Strangers had started showing up, said Frank Taaffe, 55, a marketing specialist, originally from the Bronx, who works out of his home in the Retreat. He made it clear that he was not talking about just any strangers.
“There were Trayvon-like dudes with their pants down,” Mr. Taaffe said.
Taaffe trailed off before alluding to Trayvon’s “suspicious” appearance — then took up the subject directly.
“What if it was your neighborhood? And you had been phased by all the criminal activities that had transpired in your neighborhood?,” Taaffe elaborated, “and after eight burglaries — and they were all [done] by the same group of individuals, young black males, documented, that perpetrated these crimes — how would you feel if somebody walked through your neighborhood that more or less was within that scope? Would you not confront them and say, ‘Hey, what’s going on? Where are you going? What’s up?’ I know I would do the same thing. And I have done it.”
Yet, the Retreat at Twin Lakes has a 20 percent black population according to the U.S. Census. If Taaffe and Zimmerman had received the neighborhood watch training that was available, Zimmerman might have realized that a black male walking near his home at night is not suspicious. Correct training teaches volunteers to observe and report intelligently, which includes knowing what is and isn’t out of place.
From the same Grio article:
Taaffe came to know Zimmerman intimately while acting as a watch block captain under George, who was captain of the neighborhood watch. Taaffe claims he saw the real Zimmerman — and that he is not a racist.
“He went around and did introduce himself to a few of the neighbors,” Frank remembered about his buddy, “As a matter of fact, there’s an African-American couple that lives next door to me that he introduced himself [to], and they didn’t find him racist at all.”
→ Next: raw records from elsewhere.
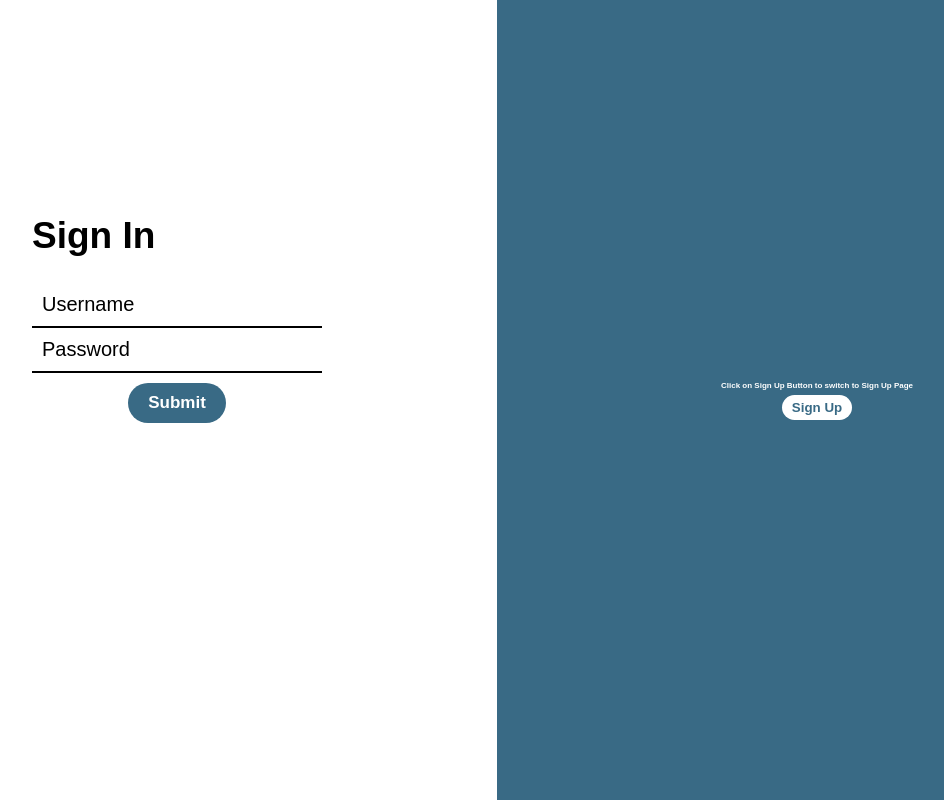
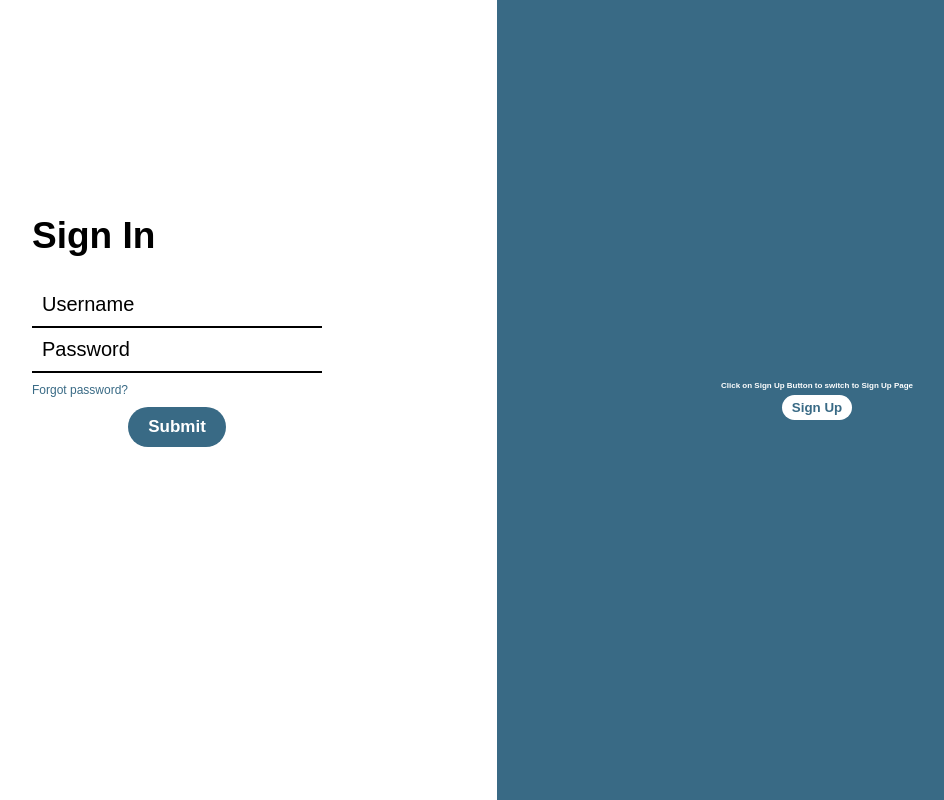
Before and after one commit to MrNiNaD/codesnippet, a React (Create React App) app: page / in a window 1280 px wide. Shown: the whole page, without its empty margins (143-1087 px from the left). Built offline with nearby package versions, Linux system fonts and the light colour scheme.

Commit message:
Savepoint

```diff
--- a/src/loginPage/LoginApp.jsx
+++ b/src/loginPage/LoginApp.jsx
@@ -2,6 +2,7 @@ import React, { useRef, useState } from 'react';
 import GlobalStyle from './asset/GlobalStyle';
 import styled from 'styled-components';
 import Textbox1 from './components/Textbox1';
+import { Link, BrowserRouter } from 'react-router-dom';
 
 function LoginApp() {
   const [login, setLoginDetail] = useState({});
@@ -29,7 +30,7 @@ function LoginApp() {
   }
 
   return (
-    <>
+      <BrowserRouter>
         <GlobalStyle />
         <Auth>
           <Toggle>
@@ -60,6 +61,7 @@ function LoginApp() {
                       placeholder='Password'
                       name='password'
                     />
+                    <ForgotPass>Forgot password?</ForgotPass>
                     <Submit>
                       <input type='submit' />
                     </Submit>
@@ -74,9 +76,11 @@ function LoginApp() {
             </TrimmerContainer>
           </Trimmer>
         </Auth>
-    </>
+      </BrowserRouter>
   )
 }
+
+const pri = '#396A85';
 
 const Heading = styled.h1`
   padding-bottom: 26px;
@@ -95,7 +99,7 @@ const Toggle = styled.div`
   height: 100%;
   display: flex;
   align-items: center;
-  background-color: #396A85;
+  background-color: ${pri};
   justify-content: center;
 
   div {
@@ -115,7 +119,7 @@ const Toggle = styled.div`
     border-radius: 9999px;
     margin-top: 5px;
     background-color: #fff;
-    color: #396A85;
+    color: ${pri};
     font-weight: 900;
     cursor: pointer;
 
@@ -179,7 +183,7 @@ const Submit = styled.div`
     padding: 10px 20px;
     border: none;
     border-radius: 9999px;
-    background-color: #396A85;
+    background-color: ${pri};
     color: #fff;
     font-size: 17px;
     font-weight: 900;
@@ -190,4 +194,12 @@ const Submit = styled.div`
   }
 `;
 
+const ForgotPass = styled(Link)`
+  padding-top: 10px;
+  display: block;
+  color: ${pri};
+  font-size: 12px;
+  text-decoration: none;
+`;
+
 export default LoginApp
```
Lines whose indentation alone changed are shown as unchanged.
Usual disclaimer – obviously guilt or innocence is for the court to decide, and Zimmerman is not responsible for what some jerk said to defend him. But maybe a quick phone call to his neighborhood watch buddy? “Dude, you’re not really helping me out here!”